Mayor Walsh, Curt Schilling Call for Ban on Smokeless Tobacco at Ballparks

Boston would follow San Francisco's lead. (If only its baseball team could do the same.)

Fenway photo uploaded by Robert Linsdell on flickr

Fenway Photo by Robert Linsdell on Flickr/Creative Commons

Mayor Marty Walsh wants to rid the city’s ballfields, big and small, of smokeless tobacco.

Walsh announced Wednesday his proposal for banning snuff and chewing tobacco from Fenway Park and Boston’s other professional and amateur venues alongside Red Sox great Curt Schilling and public health officials at a podium situated on home plate at South Boston’s Moakley Field.

Walsh said he will file an ordinance with the City Council next Monday. If successful, the measure would go into effect April 1, 2016, making Boston the second major city to ban smokeless tobacco from its ballparks after San Francisco, which did so in May.

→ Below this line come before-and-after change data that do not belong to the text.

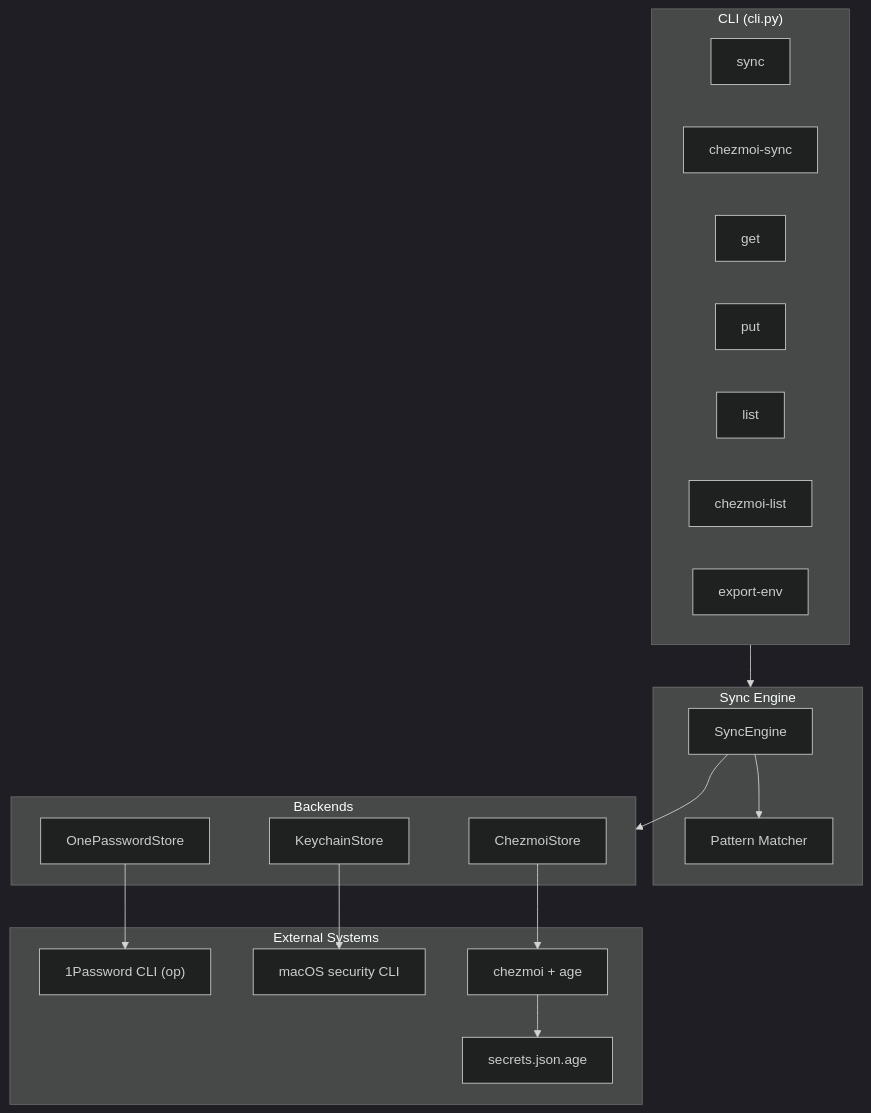
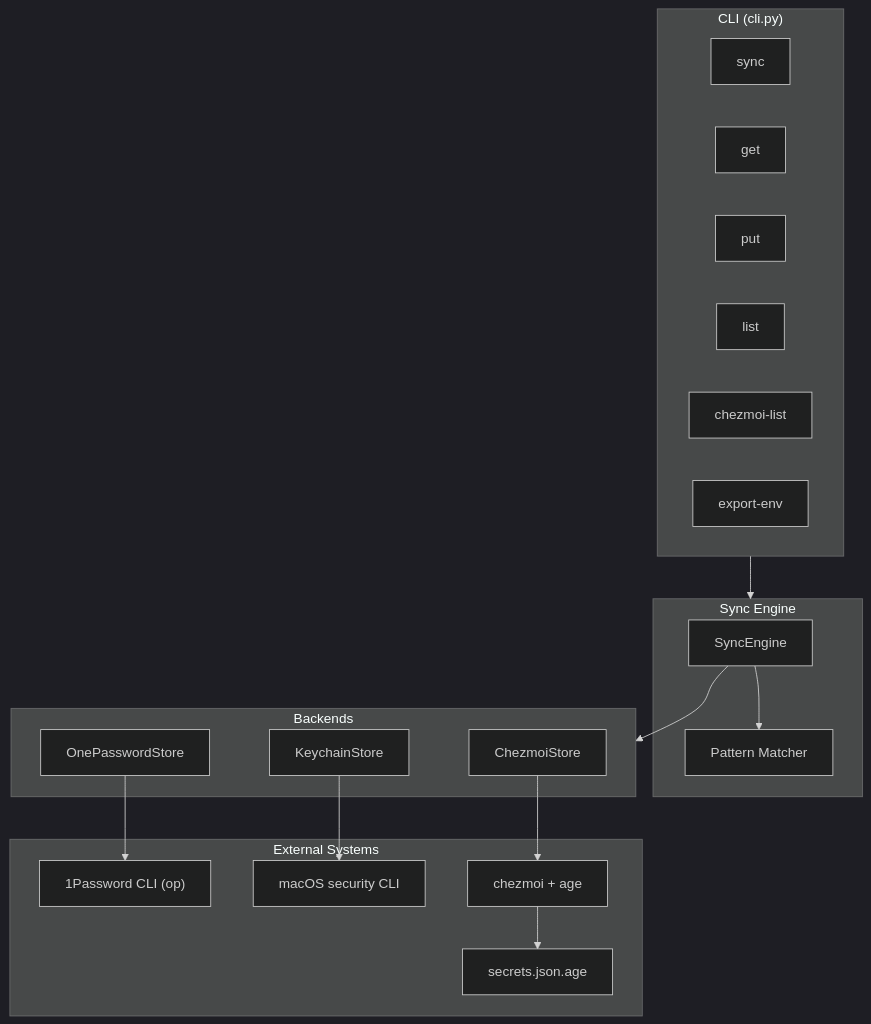
Before and after one commit to NetDevAutomate/api_key_sync: the first of 2 diagrams in README.md, drawn with Mermaid (dark theme). The commit also changed other lines of this file and 3 other files, not shown here.

````diff
--- a/README.md
+++ b/README.md
@@ -17,38 +17,37 @@
 ```mermaid
 flowchart TB
     subgraph CLI["CLI (cli.py)"]
         sync[sync]
-        chezmoi_sync[chezmoi-sync]
         get[get]
         put[put]
         list[list]
         chezmoi_list[chezmoi-list]
         export[export-env]
     end
 
     subgraph Engine["Sync Engine"]
         SE[SyncEngine]
         PM[Pattern Matcher]
     end
 
     subgraph Backends
         OP[OnePasswordStore]
         KC[KeychainStore]
         CZ[ChezmoiStore]
     end
 
     subgraph External["External Systems"]
         OP_CLI["1Password CLI (op)"]
         SEC_CLI["macOS security CLI"]
         CZ_CLI["chezmoi + age"]
         CZ_FILE["secrets.json.age"]
     end
 
     CLI --> Engine
     SE --> PM
     SE --> Backends
     OP --> OP_CLI
     KC --> SEC_CLI
     CZ --> CZ_CLI
     CZ_CLI --> CZ_FILE
 ```
````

“Our baseball parks are places for creating healthy futures, and this ordinance is about doing the right thing as a community for our young people,” Walsh said in a statement. “The consequences of smokeless tobacco are real, and we must do all that we can to set an example.”

The ordinance would cover professional, collegiate, high school or organized amateur sporting events, banning “cut, ground, powdered, or leaf tobacco and is intended to be placed in the oral or nasal cavity.” Violators would be subject to a $250 fine.

Schilling, who was diagnosed and treated for mouth cancer, blames chewing tobacco. “You will brush your teeth and your mouth will bleed,” he wrote in a letter to his 16-year-old self on Derek Jeter’s Players Tribune. “Not light blood from your gums, but darker blood from deeper inside your mouth. That’s the chew destroying your tissue. You will get message after message, but your addiction will always win, until it wins the biggest battle.”